Many of the same senators who refused to read Juanita’s deposition outlining her account of rape in 1999 were bending over backwards to make another woman who says she was sexually assaulted feel comfortable and heard — all because the man she says assaulted her was politically beneficial to them.

“It’s so important that the American people understand what [Democratic Sens.] Dianne Feinstein, Chuck Schumer, and Sen. [Dick] Durbin did to me in 1999,” she said. “I had all the evidence in the world. I had witnesses, I had injuries, I had dates, and everything verified. . . Not one Democrat senator would read this. Not one. They completely refused.”

Juanita isn’t the only Clinton accuser who’s been left behind by the movement — Kathleen Wiley and Paula Jones’s stories have been conveniently filed away, never to be truly fleshed out in the public eye.

Earlier this week, I wrote about a five-year-old girl who alleges that a “gender-fluid” male classmate followed her into the bathroom and sexually assaulted her, thanks to trans bathroom policies.

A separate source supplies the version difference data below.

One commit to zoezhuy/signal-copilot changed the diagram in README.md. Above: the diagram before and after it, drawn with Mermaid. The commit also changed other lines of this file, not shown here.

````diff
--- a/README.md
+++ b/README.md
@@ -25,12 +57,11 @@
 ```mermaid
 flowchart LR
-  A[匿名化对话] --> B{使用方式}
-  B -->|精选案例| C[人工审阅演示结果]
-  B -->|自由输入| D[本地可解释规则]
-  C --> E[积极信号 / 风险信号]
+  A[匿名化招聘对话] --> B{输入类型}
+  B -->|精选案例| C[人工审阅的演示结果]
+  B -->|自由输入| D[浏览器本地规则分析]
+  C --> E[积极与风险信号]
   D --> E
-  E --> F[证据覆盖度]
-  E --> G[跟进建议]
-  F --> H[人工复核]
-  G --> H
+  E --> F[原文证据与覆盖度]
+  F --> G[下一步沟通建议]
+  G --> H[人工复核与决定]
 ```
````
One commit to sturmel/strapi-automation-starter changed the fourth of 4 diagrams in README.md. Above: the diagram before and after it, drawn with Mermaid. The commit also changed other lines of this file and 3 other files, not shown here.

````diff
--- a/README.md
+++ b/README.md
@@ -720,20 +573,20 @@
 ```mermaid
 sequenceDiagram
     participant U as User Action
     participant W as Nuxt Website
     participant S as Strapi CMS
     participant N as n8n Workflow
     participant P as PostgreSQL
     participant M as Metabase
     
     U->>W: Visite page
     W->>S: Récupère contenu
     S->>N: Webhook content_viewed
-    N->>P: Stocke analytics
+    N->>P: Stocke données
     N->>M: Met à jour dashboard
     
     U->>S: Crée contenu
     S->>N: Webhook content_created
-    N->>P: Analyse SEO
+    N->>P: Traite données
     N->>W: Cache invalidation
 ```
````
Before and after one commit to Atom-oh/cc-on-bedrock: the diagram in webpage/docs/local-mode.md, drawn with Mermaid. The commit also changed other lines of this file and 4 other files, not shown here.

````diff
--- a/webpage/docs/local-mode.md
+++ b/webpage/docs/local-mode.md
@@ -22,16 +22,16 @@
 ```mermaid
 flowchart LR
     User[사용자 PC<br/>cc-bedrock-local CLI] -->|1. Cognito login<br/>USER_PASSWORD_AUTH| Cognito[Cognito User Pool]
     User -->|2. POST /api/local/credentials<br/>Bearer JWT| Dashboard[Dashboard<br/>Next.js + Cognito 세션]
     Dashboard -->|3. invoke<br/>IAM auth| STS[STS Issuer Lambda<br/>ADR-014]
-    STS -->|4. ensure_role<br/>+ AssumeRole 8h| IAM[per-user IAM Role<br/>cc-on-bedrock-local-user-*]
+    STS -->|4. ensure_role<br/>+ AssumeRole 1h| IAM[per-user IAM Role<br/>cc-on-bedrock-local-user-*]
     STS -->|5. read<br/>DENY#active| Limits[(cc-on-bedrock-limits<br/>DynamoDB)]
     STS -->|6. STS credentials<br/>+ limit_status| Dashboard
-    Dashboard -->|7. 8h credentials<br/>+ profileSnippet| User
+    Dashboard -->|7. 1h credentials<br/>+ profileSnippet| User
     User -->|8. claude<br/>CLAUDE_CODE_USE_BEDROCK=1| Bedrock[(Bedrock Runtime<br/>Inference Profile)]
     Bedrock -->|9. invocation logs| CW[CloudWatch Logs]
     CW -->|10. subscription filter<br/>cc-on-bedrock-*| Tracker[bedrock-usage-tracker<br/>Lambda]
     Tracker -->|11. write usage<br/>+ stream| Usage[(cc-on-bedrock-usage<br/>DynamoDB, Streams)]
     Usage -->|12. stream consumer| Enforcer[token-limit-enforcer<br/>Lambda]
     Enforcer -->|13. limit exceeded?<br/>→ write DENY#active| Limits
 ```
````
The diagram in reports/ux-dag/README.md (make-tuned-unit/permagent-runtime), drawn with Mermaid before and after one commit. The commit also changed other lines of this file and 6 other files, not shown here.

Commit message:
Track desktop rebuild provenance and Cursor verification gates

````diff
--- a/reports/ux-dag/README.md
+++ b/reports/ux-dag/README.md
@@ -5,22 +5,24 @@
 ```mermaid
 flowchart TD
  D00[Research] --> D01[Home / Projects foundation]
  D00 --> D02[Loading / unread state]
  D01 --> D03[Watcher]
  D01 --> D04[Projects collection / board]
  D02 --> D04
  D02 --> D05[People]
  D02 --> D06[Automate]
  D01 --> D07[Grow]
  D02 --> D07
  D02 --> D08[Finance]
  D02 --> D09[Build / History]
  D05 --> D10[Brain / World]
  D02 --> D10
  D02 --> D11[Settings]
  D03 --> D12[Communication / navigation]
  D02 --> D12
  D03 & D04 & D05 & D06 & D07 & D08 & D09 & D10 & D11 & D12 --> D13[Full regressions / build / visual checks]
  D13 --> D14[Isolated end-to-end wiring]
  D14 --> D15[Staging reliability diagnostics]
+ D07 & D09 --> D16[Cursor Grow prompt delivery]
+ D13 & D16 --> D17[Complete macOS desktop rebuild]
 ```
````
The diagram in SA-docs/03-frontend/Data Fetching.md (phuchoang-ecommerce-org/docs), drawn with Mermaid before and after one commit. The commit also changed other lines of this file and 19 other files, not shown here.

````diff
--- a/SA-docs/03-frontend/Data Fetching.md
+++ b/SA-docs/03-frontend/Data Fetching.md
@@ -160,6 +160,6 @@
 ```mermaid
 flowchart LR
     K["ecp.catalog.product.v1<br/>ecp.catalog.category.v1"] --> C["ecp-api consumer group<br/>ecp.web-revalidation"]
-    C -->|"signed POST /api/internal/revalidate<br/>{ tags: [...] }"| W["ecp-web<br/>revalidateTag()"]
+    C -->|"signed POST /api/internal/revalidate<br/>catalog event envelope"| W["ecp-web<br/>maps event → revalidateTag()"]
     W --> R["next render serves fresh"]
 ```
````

When her mother complained to the school, she found herself the target of an investigation, as the school had apparently named her as the responsible party in the incident. When I called the school district and asked a spokeswoman if victims ought to be believed, her response was chilling.

“Whether or not a woman is believed has nothing to do with this,” she said. “No one has been sexually assaulted.”

In other words: victims whose stories do not further the left’s aims will not be heard — or, in Kellyanne Conway’s case, they will be mocked. On Thursday morning, MSNBC host Mika Brzezinski taunted Conway into sharing more details with the nation about the sexual assault she says she suffered. Mika went as far to say that Kellyanne’s Me Too moment was “convenient.”

Ford Was Ignored Until She Could Be Used As A Pawn

That brings us to Christine Blasey Ford, who made an allegation of sexual assault against Supreme Court nominee Brett Kavanaugh. These allegations were buried by Ranking Democratic Member Feinstein for more than two months and only saw the light of day after the confirmation hearings had successfully concluded.

Throughout these hearings, we watched as Democrats tried to make innocuous e-mails something disqualifying for Kavanaugh, and protestors dressed in ridiculous getups stood up and screamed every 15 minutes throughout the hearing. Her allegation was not taken seriously until it suddenly became politically useful — at which point Me Too activists and VIPs like Alyssa Milano and Amy Schumer descended upon the swamp to soak up their share of attention. Ford’s request that her identity remain confidential was not respected and as a result, she has faced death threats and been repeatedly intimidated.

A quick search will show that Planned Parenthood and the Women’s March, both organizations that have positioned themselves on the forefront of Me Too, have tweeted about Kavanaugh easily a hundred times. But neither of these organizations have tweeted about the recent allegations made against Democratic Rep. Keith Ellison, whose ex-girlfriend claims he repeatedly abused her. How do they decide which allegations are worth tweeting about and which ones are not? Because it seems to have nothing to do with the actual evidence brought forward and everything to do with the man they are accusing.

One year later, at least 218 men have been brought down by the Me Too movement — some who deserved it, but others who did not. As the year draws to a close, the saga involving Kavanaugh and Ford has demonstrated that the Me Too movement is no longer about justice, but about political vengeance. If you or your story is not useful, it will be ignored. And if — God forbid — you are a man whose last name is not Clinton or Ellison, heaven help you.